### DATA SUPPLIED ###

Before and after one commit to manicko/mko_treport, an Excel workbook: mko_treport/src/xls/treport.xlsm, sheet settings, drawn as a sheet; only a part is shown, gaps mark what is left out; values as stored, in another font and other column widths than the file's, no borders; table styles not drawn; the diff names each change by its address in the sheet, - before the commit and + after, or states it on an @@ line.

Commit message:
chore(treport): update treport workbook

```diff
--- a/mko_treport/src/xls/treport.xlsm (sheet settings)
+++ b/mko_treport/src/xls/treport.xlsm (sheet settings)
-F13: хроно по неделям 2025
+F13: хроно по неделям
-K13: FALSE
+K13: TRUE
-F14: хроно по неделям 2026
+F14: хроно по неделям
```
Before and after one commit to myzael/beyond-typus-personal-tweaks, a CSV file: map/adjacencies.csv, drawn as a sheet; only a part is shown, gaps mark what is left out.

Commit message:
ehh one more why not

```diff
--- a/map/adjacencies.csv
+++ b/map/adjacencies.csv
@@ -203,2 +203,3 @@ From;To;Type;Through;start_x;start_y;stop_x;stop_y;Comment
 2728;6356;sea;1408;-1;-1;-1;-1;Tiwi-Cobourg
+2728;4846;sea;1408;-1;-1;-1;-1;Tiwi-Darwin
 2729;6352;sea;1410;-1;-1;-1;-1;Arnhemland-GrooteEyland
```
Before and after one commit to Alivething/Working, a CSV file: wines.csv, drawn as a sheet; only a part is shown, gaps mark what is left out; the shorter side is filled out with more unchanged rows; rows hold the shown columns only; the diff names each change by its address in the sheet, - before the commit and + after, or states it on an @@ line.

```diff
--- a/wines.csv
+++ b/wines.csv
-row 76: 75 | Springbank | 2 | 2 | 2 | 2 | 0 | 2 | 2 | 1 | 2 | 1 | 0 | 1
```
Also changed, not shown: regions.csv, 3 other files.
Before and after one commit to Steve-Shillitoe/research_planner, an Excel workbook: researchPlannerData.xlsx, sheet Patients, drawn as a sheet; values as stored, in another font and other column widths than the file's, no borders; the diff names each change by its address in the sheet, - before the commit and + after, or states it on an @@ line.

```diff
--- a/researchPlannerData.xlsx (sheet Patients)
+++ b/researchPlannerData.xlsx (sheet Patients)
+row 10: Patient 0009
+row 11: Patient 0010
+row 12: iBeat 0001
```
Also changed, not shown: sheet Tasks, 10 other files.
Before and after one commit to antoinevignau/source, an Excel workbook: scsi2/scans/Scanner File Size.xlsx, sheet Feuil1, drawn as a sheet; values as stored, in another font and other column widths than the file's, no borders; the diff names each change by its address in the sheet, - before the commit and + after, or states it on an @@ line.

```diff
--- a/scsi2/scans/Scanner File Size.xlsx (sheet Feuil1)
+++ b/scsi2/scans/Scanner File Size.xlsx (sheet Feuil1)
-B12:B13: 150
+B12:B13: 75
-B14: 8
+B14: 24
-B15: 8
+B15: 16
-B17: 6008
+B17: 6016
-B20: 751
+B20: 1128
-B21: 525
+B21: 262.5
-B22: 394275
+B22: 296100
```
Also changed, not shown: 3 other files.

###

- _EXERCISE OBJECTIVE_: Please copy out the data above exactly.

- _ANSWER TO THE PROBLEM_:
Before and after one commit to manicko/mko_treport, an Excel workbook: mko_treport/src/xls/treport.xlsm, sheet settings, drawn as a sheet; only a part is shown, gaps mark what is left out; values as stored, in another font and other column widths than the file's, no borders; table styles not drawn; the diff names each change by its address in the sheet, - before the commit and + after, or states it on an @@ line.

Commit message:
chore(treport): update treport workbook

```diff
--- a/mko_treport/src/xls/treport.xlsm (sheet settings)
+++ b/mko_treport/src/xls/treport.xlsm (sheet settings)
-F13: хроно по неделям 2025
+F13: хроно по неделям
-K13: FALSE
+K13: TRUE
-F14: хроно по неделям 2026
+F14: хроно по неделям
```
Before and after one commit to myzael/beyond-typus-personal-tweaks, a CSV file: map/adjacencies.csv, drawn as a sheet; only a part is shown, gaps mark what is left out.

Commit message:
ehh one more why not

```diff
--- a/map/adjacencies.csv
+++ b/map/adjacencies.csv
@@ -203,2 +203,3 @@ From;To;Type;Through;start_x;start_y;stop_x;stop_y;Comment
 2728;6356;sea;1408;-1;-1;-1;-1;Tiwi-Cobourg
+2728;4846;sea;1408;-1;-1;-1;-1;Tiwi-Darwin
 2729;6352;sea;1410;-1;-1;-1;-1;Arnhemland-GrooteEyland
```
Before and after one commit to Alivething/Working, a CSV file: wines.csv, drawn as a sheet; only a part is shown, gaps mark what is left out; the shorter side is filled out with more unchanged rows; rows hold the shown columns only; the diff names each change by its address in the sheet, - before the commit and + after, or states it on an @@ line.

```diff
--- a/wines.csv
+++ b/wines.csv
-row 76: 75 | Springbank | 2 | 2 | 2 | 2 | 0 | 2 | 2 | 1 | 2 | 1 | 0 | 1
```
Also changed, not shown: regions.csv, 3 other files.
Before and after one commit to Steve-Shillitoe/research_planner, an Excel workbook: researchPlannerData.xlsx, sheet Patients, drawn as a sheet; values as stored, in another font and other column widths than the file's, no borders; the diff names each change by its address in the sheet, - before the commit and + after, or states it on an @@ line.

```diff
--- a/researchPlannerData.xlsx (sheet Patients)
+++ b/researchPlannerData.xlsx (sheet Patients)
+row 10: Patient 0009
+row 11: Patient 0010
+row 12: iBeat 0001
```
Also changed, not shown: sheet Tasks, 10 other files.
Before and after one commit to antoinevignau/source, an Excel workbook: scsi2/scans/Scanner File Size.xlsx, sheet Feuil1, drawn as a sheet; values as stored, in another font and other column widths than the file's, no borders; the diff names each change by its address in the sheet, - before the commit and + after, or states it on an @@ line.

```diff
--- a/scsi2/scans/Scanner File Size.xlsx (sheet Feuil1)
+++ b/scsi2/scans/Scanner File Size.xlsx (sheet Feuil1)
-B12:B13: 150
+B12:B13: 75
-B14: 8
+B14: 24
-B15: 8
+B15: 16
-B17: 6008
+B17: 6016
-B20: 751
+B20: 1128
-B21: 525
+B21: 262.5
-B22: 394275
+B22: 296100
```
Also changed, not shown: 3 other files.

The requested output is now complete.